INSTRUCTIONS TO FOLLOW. Match the string "icons" against each line below, and copy every line that matches.

Web interface edit records.
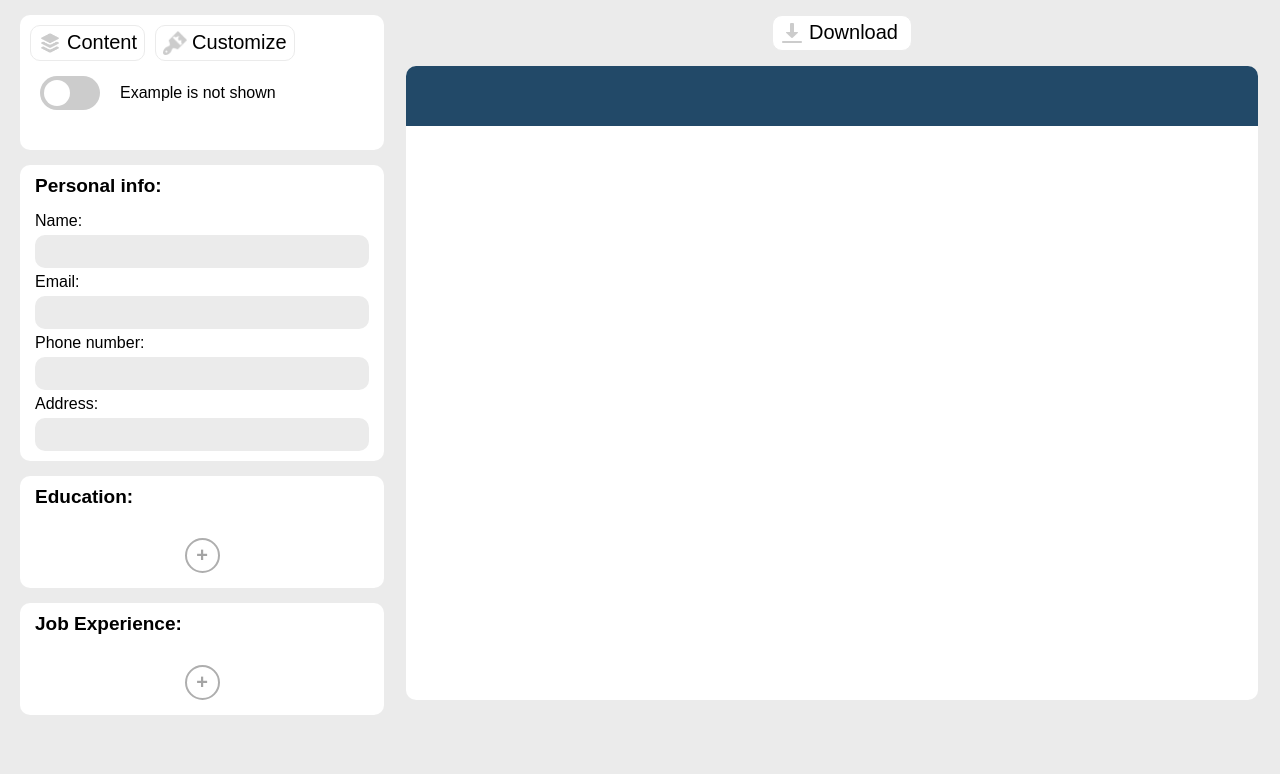
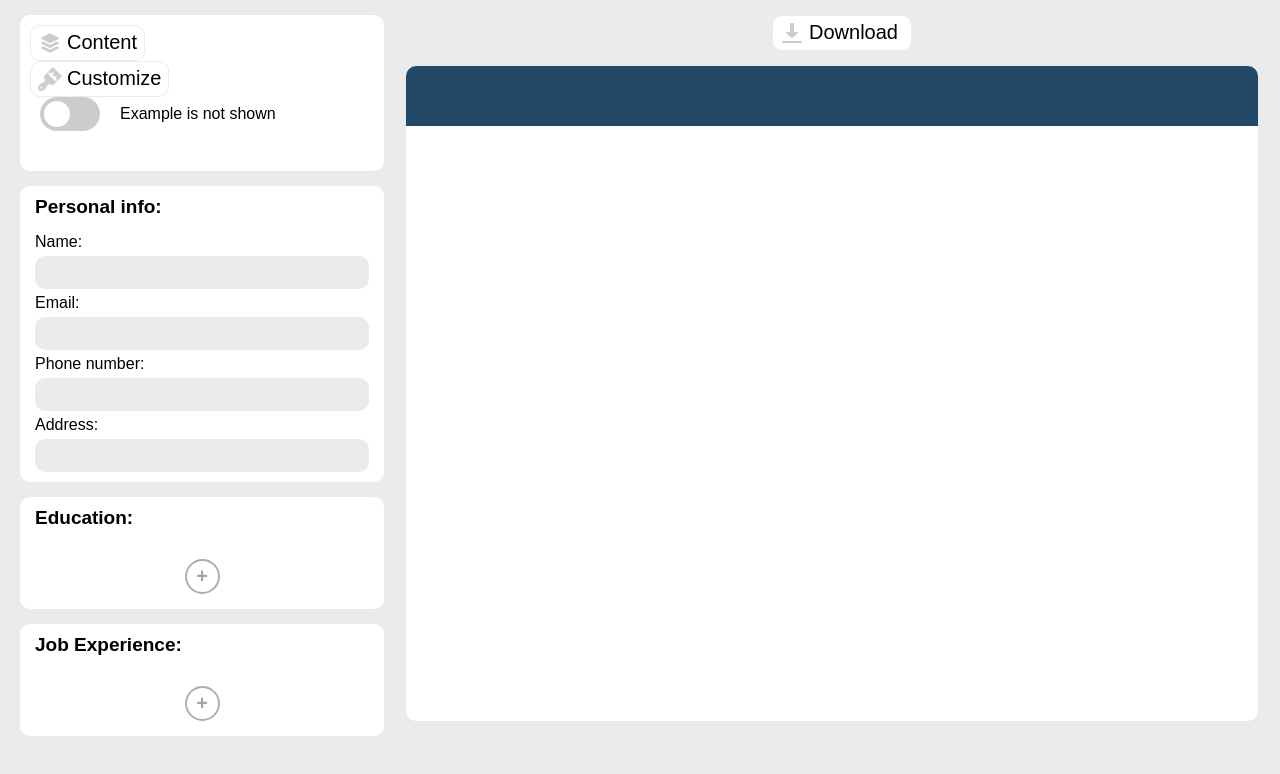
Before and after one commit to vasenkom/CV-maker, a React (Vite) app in the folder cvMaker/: page / in a window 1280 px wide. Shown: the top 774 px of the page. Built offline with nearby package versions, Linux system fonts and the light colour scheme.

Commit message:
add states customizeModeOn and customizeModeOff

```diff
--- a/cvMaker/src/components/settings/SettingsMain.jsx
+++ b/cvMaker/src/components/settings/SettingsMain.jsx
@@ -3,7 +3,13 @@ import { ToggleSwitch } from "./ToggleSwitch";
 import brush from "../../icons/customize.png";
 import layers from "../../icons/layers.png";
 
-export function SettingPart({ isChecked, stateMessage, toggleHandler }) {
+export function SettingPart({
+  isChecked,
+  stateMessage,
+  toggleHandler,
+  customizeModeOn,
+  customizeModeOff,
+}) {
   return (
     <div id="SettingPart">
       <div
@@ -12,18 +18,12 @@ export function SettingPart({ isChecked, stateMessage, toggleHandler }) {
           margin: "10px",
         }}
       >
-        <div
-          style={{
-            display: "flex",
-            flexDirection: "row",
-            gap: "10px",
-            marginBottom: "15px",
-          }}
-        >
+        <div className="settingsButtonDiv">
           <SettingsButtons
             text="Content"
             id="ContentButton"
             className="ContentButton"
+            onClick={customizeModeOff}
             image={
               <img src={layers} className="icons" alt="See content Icon" />
             }
@@ -32,6 +32,7 @@ export function SettingPart({ isChecked, stateMessage, toggleHandler }) {
             text="Customize"
             id="CustomizeButton"
             className="ContentButton"
+            onClick={customizeModeOn}
             image={<img src={brush} className="icons" alt="Customize Icon" />}
           />
         </div>
```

EXERCISE ANSWER.
 import brush from "../../icons/customize.png";
 import layers from "../../icons/layers.png";
               <img src={layers} className="icons" alt="See content Icon" />
             image={<img src={brush} className="icons" alt="Customize Icon" />}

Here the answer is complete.